WORK TO COMPLETE - Would you reproduce all of the entries below, character for character?

Collected data entries
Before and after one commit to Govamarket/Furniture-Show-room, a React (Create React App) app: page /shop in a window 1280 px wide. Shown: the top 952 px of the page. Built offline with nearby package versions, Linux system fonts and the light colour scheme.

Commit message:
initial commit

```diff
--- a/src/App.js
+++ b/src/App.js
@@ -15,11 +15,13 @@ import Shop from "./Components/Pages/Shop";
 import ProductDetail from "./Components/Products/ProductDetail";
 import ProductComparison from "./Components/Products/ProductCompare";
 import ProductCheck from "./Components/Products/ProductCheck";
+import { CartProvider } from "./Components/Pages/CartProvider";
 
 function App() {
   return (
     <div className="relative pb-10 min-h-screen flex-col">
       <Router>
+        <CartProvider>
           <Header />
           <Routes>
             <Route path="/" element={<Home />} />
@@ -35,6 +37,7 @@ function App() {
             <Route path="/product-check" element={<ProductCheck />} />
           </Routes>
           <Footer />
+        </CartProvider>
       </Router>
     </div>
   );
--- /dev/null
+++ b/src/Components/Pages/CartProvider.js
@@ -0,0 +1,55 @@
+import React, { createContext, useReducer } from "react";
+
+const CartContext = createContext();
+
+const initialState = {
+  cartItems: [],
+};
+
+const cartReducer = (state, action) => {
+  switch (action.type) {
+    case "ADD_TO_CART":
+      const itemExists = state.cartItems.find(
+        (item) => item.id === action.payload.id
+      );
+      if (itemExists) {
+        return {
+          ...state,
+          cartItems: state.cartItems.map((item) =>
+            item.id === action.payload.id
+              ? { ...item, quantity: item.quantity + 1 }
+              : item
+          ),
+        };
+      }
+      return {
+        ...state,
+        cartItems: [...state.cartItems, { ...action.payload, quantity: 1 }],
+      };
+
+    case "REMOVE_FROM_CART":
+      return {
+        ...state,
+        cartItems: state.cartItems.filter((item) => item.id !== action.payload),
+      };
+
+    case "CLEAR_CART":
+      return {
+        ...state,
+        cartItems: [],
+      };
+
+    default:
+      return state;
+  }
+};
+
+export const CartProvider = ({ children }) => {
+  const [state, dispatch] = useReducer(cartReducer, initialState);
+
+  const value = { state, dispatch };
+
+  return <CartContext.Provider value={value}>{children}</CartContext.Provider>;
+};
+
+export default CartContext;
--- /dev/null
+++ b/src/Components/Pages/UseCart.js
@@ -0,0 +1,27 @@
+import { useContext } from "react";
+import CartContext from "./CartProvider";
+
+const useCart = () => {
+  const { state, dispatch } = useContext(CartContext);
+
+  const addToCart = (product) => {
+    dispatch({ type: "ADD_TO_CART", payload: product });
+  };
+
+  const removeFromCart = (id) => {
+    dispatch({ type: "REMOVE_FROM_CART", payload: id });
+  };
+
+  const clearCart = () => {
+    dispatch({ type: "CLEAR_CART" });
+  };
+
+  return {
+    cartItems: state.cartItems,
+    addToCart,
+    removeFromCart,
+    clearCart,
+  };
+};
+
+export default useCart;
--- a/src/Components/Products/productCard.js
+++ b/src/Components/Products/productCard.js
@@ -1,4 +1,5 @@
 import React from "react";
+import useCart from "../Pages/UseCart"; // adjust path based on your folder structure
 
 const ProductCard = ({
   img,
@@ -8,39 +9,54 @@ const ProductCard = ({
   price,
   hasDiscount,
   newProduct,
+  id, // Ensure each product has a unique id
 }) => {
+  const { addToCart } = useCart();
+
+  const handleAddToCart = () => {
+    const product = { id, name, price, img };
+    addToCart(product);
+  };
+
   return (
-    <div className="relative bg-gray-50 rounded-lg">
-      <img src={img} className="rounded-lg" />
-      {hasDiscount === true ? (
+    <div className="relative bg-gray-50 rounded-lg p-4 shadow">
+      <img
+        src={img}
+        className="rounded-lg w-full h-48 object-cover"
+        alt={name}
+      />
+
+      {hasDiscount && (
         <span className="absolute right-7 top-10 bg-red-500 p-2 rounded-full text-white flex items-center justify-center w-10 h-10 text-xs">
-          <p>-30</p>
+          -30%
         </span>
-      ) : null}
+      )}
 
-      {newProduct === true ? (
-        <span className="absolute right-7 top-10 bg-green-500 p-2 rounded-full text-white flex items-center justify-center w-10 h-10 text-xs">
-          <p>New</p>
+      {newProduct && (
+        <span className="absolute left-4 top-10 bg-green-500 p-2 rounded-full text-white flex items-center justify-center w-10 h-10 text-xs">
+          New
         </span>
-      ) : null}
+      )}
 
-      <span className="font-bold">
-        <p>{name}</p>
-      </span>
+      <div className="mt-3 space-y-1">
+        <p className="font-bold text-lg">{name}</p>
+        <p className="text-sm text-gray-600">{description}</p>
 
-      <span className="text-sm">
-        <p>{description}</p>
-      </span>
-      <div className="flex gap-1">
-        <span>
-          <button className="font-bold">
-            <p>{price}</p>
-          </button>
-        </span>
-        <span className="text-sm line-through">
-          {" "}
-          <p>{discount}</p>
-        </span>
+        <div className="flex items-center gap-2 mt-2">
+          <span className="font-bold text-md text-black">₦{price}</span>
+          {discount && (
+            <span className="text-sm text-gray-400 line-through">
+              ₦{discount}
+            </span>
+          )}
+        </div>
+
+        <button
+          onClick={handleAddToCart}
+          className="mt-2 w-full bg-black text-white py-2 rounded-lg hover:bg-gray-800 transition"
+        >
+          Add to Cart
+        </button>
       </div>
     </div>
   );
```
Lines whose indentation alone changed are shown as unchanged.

RESULT BELOW -
Before and after one commit to Govamarket/Furniture-Show-room, a React (Create React App) app: page /shop in a window 1280 px wide. Shown: the top 952 px of the page. Built offline with nearby package versions, Linux system fonts and the light colour scheme.

Commit message:
initial commit

```diff
--- a/src/App.js
+++ b/src/App.js
@@ -15,11 +15,13 @@ import Shop from "./Components/Pages/Shop";
 import ProductDetail from "./Components/Products/ProductDetail";
 import ProductComparison from "./Components/Products/ProductCompare";
 import ProductCheck from "./Components/Products/ProductCheck";
+import { CartProvider } from "./Components/Pages/CartProvider";
 
 function App() {
   return (
     <div className="relative pb-10 min-h-screen flex-col">
       <Router>
+        <CartProvider>
           <Header />
           <Routes>
             <Route path="/" element={<Home />} />
@@ -35,6 +37,7 @@ function App() {
             <Route path="/product-check" element={<ProductCheck />} />
           </Routes>
           <Footer />
+        </CartProvider>
       </Router>
     </div>
   );
--- /dev/null
+++ b/src/Components/Pages/CartProvider.js
@@ -0,0 +1,55 @@
+import React, { createContext, useReducer } from "react";
+
+const CartContext = createContext();
+
+const initialState = {
+  cartItems: [],
+};
+
+const cartReducer = (state, action) => {
+  switch (action.type) {
+    case "ADD_TO_CART":
+      const itemExists = state.cartItems.find(
+        (item) => item.id === action.payload.id
+      );
+      if (itemExists) {
+        return {
+          ...state,
+          cartItems: state.cartItems.map((item) =>
+            item.id === action.payload.id
+              ? { ...item, quantity: item.quantity + 1 }
+              : item
+          ),
+        };
+      }
+      return {
+        ...state,
+        cartItems: [...state.cartItems, { ...action.payload, quantity: 1 }],
+      };
+
+    case "REMOVE_FROM_CART":
+      return {
+        ...state,
+        cartItems: state.cartItems.filter((item) => item.id !== action.payload),
+      };
+
+    case "CLEAR_CART":
+      return {
+        ...state,
+        cartItems: [],
+      };
+
+    default:
+      return state;
+  }
+};
+
+export const CartProvider = ({ children }) => {
+  const [state, dispatch] = useReducer(cartReducer, initialState);
+
+  const value = { state, dispatch };
+
+  return <CartContext.Provider value={value}>{children}</CartContext.Provider>;
+};
+
+export default CartContext;
--- /dev/null
+++ b/src/Components/Pages/UseCart.js
@@ -0,0 +1,27 @@
+import { useContext } from "react";
+import CartContext from "./CartProvider";
+
+const useCart = () => {
+  const { state, dispatch } = useContext(CartContext);
+
+  const addToCart = (product) => {
+    dispatch({ type: "ADD_TO_CART", payload: product });
+  };
+
+  const removeFromCart = (id) => {
+    dispatch({ type: "REMOVE_FROM_CART", payload: id });
+  };
+
+  const clearCart = () => {
+    dispatch({ type: "CLEAR_CART" });
+  };
+
+  return {
+    cartItems: state.cartItems,
+    addToCart,
+    removeFromCart,
+    clearCart,
+  };
+};
+
+export default useCart;
--- a/src/Components/Products/productCard.js
+++ b/src/Components/Products/productCard.js
@@ -1,4 +1,5 @@
 import React from "react";
+import useCart from "../Pages/UseCart"; // adjust path based on your folder structure
 
 const ProductCard = ({
   img,
@@ -8,39 +9,54 @@ const ProductCard = ({
   price,
   hasDiscount,
   newProduct,
+  id, // Ensure each product has a unique id
 }) => {
+  const { addToCart } = useCart();
+
+  const handleAddToCart = () => {
+    const product = { id, name, price, img };
+    addToCart(product);
+  };
+
   return (
-    <div className="relative bg-gray-50 rounded-lg">
-      <img src={img} className="rounded-lg" />
-      {hasDiscount === true ? (
+    <div className="relative bg-gray-50 rounded-lg p-4 shadow">
+      <img
+        src={img}
+        className="rounded-lg w-full h-48 object-cover"
+        alt={name}
+      />
+
+      {hasDiscount && (
         <span className="absolute right-7 top-10 bg-red-500 p-2 rounded-full text-white flex items-center justify-center w-10 h-10 text-xs">
-          <p>-30</p>
+          -30%
         </span>
-      ) : null}
+      )}
 
-      {newProduct === true ? (
-        <span className="absolute right-7 top-10 bg-green-500 p-2 rounded-full text-white flex items-center justify-center w-10 h-10 text-xs">
-          <p>New</p>
+      {newProduct && (
+        <span className="absolute left-4 top-10 bg-green-500 p-2 rounded-full text-white flex items-center justify-center w-10 h-10 text-xs">
+          New
         </span>
-      ) : null}
+      )}
 
-      <span className="font-bold">
-        <p>{name}</p>
-      </span>
+      <div className="mt-3 space-y-1">
+        <p className="font-bold text-lg">{name}</p>
+        <p className="text-sm text-gray-600">{description}</p>
 
-      <span className="text-sm">
-        <p>{description}</p>
-      </span>
-      <div className="flex gap-1">
-        <span>
-          <button className="font-bold">
-            <p>{price}</p>
-          </button>
-        </span>
-        <span className="text-sm line-through">
-          {" "}
-          <p>{discount}</p>
-        </span>
+        <div className="flex items-center gap-2 mt-2">
+          <span className="font-bold text-md text-black">₦{price}</span>
+          {discount && (
+            <span className="text-sm text-gray-400 line-through">
+              ₦{discount}
+            </span>
+          )}
+        </div>
+
+        <button
+          onClick={handleAddToCart}
+          className="mt-2 w-full bg-black text-white py-2 rounded-lg hover:bg-gray-800 transition"
+        >
+          Add to Cart
+        </button>
       </div>
     </div>
   );
```
Lines whose indentation alone changed are shown as unchanged.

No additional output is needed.